“TikTok is an amazing way for people to express themselves through content creation while connecting with friends and fans globally. It is both a creative outlet and a strategic business tool,” says Stacey Bendet Eisner, CEO and creative director of Alice + Olivia. With more than 27,000 followers, @aliceandolivia’s TikTok following is a collaborative affair between Eisner and her 11-year-old daughter, Eloise. Currently, Eloise and I follow each other to report misconduct to her mother, though Eloise is clearly outpacing me with 13,800 followers. I guess being a, @dojacat “Boss Bitch” runs inthe family, in the most flatteringof ways.
Speaking of business, marketing genius and branding guru John Demsey, executive group president of The Estée Lauder Companies Inc., warns that if brands and Gen X, Y and all the letters fail to embrace this new social platform, they will become “obsolescent.” “With every generation comes disruption and change. TikTok has become one of the driving forces of youth pop culture and music. It’s fun, snackable and mildly addictive. As a baby boomer, my advice to the MTV generation is get on or get left behind.” Unless, of course,you’re still clinging to a flipphone.
Molly Sims and her daughter, Scarlett May.

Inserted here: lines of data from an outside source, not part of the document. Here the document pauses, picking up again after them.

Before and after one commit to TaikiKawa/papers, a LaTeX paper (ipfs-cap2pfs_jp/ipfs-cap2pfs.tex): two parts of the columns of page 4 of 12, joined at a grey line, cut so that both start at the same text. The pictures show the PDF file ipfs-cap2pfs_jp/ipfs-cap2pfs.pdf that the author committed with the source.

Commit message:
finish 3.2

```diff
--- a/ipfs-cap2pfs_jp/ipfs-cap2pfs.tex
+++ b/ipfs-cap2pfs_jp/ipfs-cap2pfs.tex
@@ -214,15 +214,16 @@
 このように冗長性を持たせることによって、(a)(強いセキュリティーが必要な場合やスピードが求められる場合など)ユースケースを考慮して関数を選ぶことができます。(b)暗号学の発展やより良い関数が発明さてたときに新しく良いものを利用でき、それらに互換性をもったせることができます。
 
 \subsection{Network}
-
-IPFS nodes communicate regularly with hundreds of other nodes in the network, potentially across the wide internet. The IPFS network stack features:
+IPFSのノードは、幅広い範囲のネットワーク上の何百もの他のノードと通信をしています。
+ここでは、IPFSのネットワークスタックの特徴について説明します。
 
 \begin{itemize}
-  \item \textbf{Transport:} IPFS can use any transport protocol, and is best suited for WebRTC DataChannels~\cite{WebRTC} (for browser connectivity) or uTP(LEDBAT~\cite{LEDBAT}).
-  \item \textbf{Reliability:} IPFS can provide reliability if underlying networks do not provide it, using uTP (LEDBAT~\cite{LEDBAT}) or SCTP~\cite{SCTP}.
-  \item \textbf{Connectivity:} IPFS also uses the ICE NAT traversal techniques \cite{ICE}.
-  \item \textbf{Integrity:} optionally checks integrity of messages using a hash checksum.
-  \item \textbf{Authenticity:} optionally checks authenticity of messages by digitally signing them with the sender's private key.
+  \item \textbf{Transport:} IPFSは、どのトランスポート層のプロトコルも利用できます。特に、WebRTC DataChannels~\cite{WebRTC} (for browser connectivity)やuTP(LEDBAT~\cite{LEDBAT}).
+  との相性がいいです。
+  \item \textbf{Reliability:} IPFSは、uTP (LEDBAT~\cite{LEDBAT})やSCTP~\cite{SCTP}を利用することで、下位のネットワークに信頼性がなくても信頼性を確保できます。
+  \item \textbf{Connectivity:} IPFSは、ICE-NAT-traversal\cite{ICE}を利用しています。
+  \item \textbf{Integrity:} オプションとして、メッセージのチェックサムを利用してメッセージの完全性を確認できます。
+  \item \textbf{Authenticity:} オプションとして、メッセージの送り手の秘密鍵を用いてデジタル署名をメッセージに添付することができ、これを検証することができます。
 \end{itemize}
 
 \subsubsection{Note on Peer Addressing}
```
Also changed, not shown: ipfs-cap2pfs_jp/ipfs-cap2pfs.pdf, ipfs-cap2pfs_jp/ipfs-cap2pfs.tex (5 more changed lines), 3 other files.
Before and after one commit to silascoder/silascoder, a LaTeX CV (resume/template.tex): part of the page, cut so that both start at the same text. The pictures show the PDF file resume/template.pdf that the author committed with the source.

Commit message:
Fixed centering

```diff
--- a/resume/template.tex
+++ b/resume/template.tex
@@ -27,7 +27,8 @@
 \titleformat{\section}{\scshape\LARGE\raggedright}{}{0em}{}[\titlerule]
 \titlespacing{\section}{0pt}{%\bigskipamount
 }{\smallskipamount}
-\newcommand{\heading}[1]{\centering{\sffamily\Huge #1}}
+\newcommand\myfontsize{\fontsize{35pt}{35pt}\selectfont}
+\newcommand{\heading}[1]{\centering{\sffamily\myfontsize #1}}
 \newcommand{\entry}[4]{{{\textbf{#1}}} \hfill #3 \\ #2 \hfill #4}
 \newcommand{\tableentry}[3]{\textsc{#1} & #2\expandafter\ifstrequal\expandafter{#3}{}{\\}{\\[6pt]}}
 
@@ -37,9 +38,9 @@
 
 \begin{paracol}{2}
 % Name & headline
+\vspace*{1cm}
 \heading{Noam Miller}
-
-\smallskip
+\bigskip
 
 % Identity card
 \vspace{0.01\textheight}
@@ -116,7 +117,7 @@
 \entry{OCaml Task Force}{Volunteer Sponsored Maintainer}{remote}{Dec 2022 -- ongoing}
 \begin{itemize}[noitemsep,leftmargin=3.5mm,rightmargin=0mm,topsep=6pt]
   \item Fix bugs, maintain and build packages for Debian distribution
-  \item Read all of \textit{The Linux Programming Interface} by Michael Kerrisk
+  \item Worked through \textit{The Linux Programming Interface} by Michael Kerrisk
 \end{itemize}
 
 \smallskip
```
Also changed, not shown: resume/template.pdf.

Summer Wainscott resident Molly Sims’ 15- to 30-second snippets remind me why she’s a friend and an on- trend entrepreneur. Throwing away the precious for a taste of General Mills, this Southern beauty has honed in on the humor within the #tiktokmoms community. With only 20 videos dating back to the beginning ofquarantine, Sims has amassed 45,700 followers. “It’s so funny how TikTok has really grown my community,” Sims says. “When quarantine started, I wantedto come up with a way to shed some positive light in a time of uncertainty. I love TikTok because it’s all positivity, dancing, cookingand laughter. It’s definitely something that has made me laugh a lot during this terrible time.”
Sims adds, “We all know I love to dance, so for me it was fun to learn some new moves alongside my girls. ... The days of staring at an edited photo and feeling connected are over.” Candice Miller, founder of Mama & Tata and co- founder of womenswear label Black Iris, suggests that TikTok comes with a warning label. As with anything taken to an extreme, it can become addictive and must be used with supervision and moderation.
Dr. Paul Jarrod Frank sets the stage.
With close to 10,000 followers, celebrity dermatologist, COVID-19 survivor and Hamptonsquarantiner Dr. Paul JarrodFrank uses TikTok to deliver news about his personal journey from survival to recovery,offer meditation tips withfellow TikToker Gabrielle Bernstein and highlight some of his innovative procedures. His posts are personally vulnerable and informative—not that he needs to market himself. His waitlist for cosmetic contours is months long! “TikTok is a place where my creative side comes out; creating the content takes time,” Frank says. “Because TikTok tends to feel more authentic than other social media platforms, when something goes viral it means it’s relevant across all social media platforms.” Good to know! Dare I say that TikTok has altruistic elements and these platforms work hand in hand?
Jimmy Fallon, whofilms a quarantined The Tonight Show: At Home Edition, collaborates with his celebrity friends, such as Justin Timberlake, and dances with Harry, his golden retriever. Fallon’s handle is creative, informative and funny, challenging his two daughters and viewers to create new hand-washing songs #washyourhandssong, attempting dance challenges with @jlo #worldofdanceagain, and suggesting that his viewers connect and communicate through a TikTok #quarantineremix.
Unlike the highly curated and perfected art of Instagram, TikTok liberates people to discover music and humor, exaggerate, dance and educate without adhering to online cultures of the past. It’s a global community that uses hashtags to gather users around interests. TikTok gives everyone with a phone a level playing field tospeak freely, dance, sing, edify and accumulate a wealth of followers. It’s not perfect, but nothing is. After all, laughter is the best medicine and dancing #bougie with @theestallion is healthier than getting all boozed up with no place to go.
Photography by: Courtesy of Subjects